In an email yesterday, McWhinnie said his office is not involved when it comes to making financial arrangements related to court orders. He said the office intends “to both pursue the appeal (as expeditiously as is possible) and continue with the prosecution when and as we are able.”

Contact Ashley Joannou at

ashleyj@yukon-news.com

Get local stories you won't find anywhere else right to your inbox.
Sign up here

Just Posted

Dr. Brendan Hanley, Yukon’s chief medical officer of health, speaks to media at a press conference about COVID-19 in Whitehorse on March 30. The Yukon government announced three new cases of COVID-19 in Watson Lake on Oct. 23. (Crystal Schick/Yukon News file)
Three new COVID-19 cases identified in Watson Lake

The Yukon government has identified three locations in town where public exposure may have occurred

A pedestrian passes by an offsales sandwich board along Fourth Avenue in Whitehorse on Oct. 22. NDP MLA Liz Hanson raised concerns Oct. 21 in the legislature about increased hospitalizations due to alcohol consumption that correlate with an extension in the hours alcohol can be sold in the territory. (Crystal Schick/Yukon News)
Alcohol-related hospitalizations rise after off-sales hours extended

Reduced hours for off-sale liquor establishments likely part of Liquor Act spring reforms

Tourism and Culture Minister Jeanie McLean (formerly Dendys) speaks during legislative assembly in Whitehorse on Nov. 27, 2017. The Yukon government has announced $2.8 million in tourism relief funding aimed at businesses in the accommodation sector that have already maxed out existing funds. (Crystal Schick/Yukon News file)
Tourism relief funding offers $2.8 million to hotels and overnight accommodations

$15 million in relief funding is planned for the tourism sector over the next three years

The Whitehorse sewage lagoons photographed in 2011. With new regulations for wastewater anticipated to be introduced by the federal government within the next decade, the City of Whitehorse may soon be doing some prep work by looking at exactly what type of pollutants are making their way into the city’s wastewater. (Ian Stewart/Yukon News file)
Pondering pollutants

City could spend $70,000 looking at what contaminents are in waste water
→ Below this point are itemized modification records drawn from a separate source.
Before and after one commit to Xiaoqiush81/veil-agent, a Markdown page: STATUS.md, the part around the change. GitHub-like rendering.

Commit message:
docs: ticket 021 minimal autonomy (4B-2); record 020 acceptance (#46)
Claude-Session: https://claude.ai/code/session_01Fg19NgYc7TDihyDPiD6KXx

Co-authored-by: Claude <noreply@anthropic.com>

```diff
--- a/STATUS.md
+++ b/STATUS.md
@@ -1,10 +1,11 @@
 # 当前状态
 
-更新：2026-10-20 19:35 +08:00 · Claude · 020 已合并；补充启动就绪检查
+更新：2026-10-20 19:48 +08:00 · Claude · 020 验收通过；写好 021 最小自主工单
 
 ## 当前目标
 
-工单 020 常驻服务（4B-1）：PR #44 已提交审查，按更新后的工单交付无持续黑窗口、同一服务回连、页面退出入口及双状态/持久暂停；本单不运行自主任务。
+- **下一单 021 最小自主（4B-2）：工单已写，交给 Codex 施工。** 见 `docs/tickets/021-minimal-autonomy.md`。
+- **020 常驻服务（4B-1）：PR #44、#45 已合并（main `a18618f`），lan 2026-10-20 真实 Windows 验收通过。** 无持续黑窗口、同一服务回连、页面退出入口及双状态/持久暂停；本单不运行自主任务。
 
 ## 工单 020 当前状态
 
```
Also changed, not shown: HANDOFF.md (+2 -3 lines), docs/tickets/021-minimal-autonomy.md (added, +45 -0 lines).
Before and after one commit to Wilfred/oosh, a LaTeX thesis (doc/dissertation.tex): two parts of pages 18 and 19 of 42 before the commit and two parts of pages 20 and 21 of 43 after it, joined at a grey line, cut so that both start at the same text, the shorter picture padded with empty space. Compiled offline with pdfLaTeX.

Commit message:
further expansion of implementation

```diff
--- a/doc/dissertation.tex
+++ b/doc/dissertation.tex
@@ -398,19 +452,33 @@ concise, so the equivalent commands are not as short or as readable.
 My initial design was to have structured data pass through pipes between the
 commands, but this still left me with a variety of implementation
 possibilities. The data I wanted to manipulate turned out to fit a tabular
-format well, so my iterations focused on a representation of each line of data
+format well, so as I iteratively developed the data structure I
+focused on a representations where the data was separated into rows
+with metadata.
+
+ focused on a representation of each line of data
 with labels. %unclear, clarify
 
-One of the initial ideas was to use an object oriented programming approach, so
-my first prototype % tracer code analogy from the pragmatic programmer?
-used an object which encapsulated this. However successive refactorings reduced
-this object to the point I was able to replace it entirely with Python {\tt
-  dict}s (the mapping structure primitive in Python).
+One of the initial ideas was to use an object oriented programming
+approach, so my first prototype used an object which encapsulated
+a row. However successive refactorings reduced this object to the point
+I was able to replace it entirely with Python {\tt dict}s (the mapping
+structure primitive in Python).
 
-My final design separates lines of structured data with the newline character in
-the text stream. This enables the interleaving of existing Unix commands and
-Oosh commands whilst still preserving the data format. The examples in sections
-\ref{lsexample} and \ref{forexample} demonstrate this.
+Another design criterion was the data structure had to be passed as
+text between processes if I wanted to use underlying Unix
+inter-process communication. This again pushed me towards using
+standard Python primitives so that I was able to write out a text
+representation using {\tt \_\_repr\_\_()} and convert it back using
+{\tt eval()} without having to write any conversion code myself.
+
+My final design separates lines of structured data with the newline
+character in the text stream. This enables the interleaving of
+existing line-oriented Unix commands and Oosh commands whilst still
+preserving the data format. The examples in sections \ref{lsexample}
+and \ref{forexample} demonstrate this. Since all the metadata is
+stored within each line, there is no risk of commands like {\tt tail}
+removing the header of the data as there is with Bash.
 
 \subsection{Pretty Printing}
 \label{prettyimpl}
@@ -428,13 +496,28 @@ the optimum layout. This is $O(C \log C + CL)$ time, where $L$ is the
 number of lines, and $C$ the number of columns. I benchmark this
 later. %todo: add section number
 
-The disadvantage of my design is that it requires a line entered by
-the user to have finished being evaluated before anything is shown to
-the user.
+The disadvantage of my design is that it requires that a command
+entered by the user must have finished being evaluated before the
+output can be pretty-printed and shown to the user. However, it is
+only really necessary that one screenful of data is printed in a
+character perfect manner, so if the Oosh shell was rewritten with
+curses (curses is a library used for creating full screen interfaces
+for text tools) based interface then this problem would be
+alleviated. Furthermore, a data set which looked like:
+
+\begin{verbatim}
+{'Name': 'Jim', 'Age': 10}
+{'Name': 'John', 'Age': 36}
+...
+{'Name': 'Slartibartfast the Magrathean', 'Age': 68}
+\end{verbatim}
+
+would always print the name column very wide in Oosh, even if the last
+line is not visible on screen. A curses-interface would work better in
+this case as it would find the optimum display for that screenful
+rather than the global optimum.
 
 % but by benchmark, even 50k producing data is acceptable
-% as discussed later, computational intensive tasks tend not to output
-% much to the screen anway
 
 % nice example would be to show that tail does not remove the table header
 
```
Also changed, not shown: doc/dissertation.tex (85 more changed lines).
Most of Whitehorse Individual Learning Centre’s class of 2020 graduates. The former students were welcomed back and honoured by staff at the school on Oct. 14 with a personalized grad ceremony for each graduate. (Submitted)
Individual Learning Centre grads honoured

Members of the Whitehorse Individual Learning Centre’s class of 2020 were welcomed… Continue reading

Benjamin Munn, 12, watches the HPV vaccine in 2013. Beginning Jan. 1, 2021, the Human Papillomavirus (HPV) vaccine will be available to all Yukoners up to, and including, age 26. Currently the program is only available to girls ages nine to 18 and boys ages nine to 14. (Dan Bates/Black Press file)
HPV vaccine will be available to Yukoners up to, including, age 26

Beginning Jan. 1, 2021, the Human Papillomavirus (HPV) vaccine will be available… Continue reading

Whitehorse City Hall. (Joel Krahn/Yukon News file)
City hall, briefly

A look at decisions made by Whitehorse city council this week

asdf
COMMENTARY: Me and systemic racism

The view from a place of privilege

asdf
Today’s mailbox: Electricity and air travel

Letters to the editor published Oct. 23, 2020

Yukonomist Keith Halliday
Yukonomist: Irony versus Climate

Lately it seems like Irony has taken over as Editor-in-Chief at media… Continue reading

Evan Lafreniere races downhill during the U Kon Echelon Halloweeny Cross-Country Race on Oct. 16. (Inara Barker/Submitted)
Costumed bike race marks end of season

The U Kon Echelon Bike Club hosted its final race of the… Continue reading

Smartphone showing various applications to social media services and Google. (Pixabay photo)
National media calling for level playing field with Google, Facebook

In Canada, Google and Facebook control 80 per cent of all online advertising revenues

Education Minister Tracy-Anne McPhee, right, before question period at the Yukon legislative assembly in Whitehorse on March 7, 2019. The Yukon government announced Oct. 19 it has increased the honoraria rates for school council members. (Crystal Schick/Yukon News file)
Honoraria increased for school council members

Members of school councils throughout the territory could soon receive an increased… Continue reading

Most Read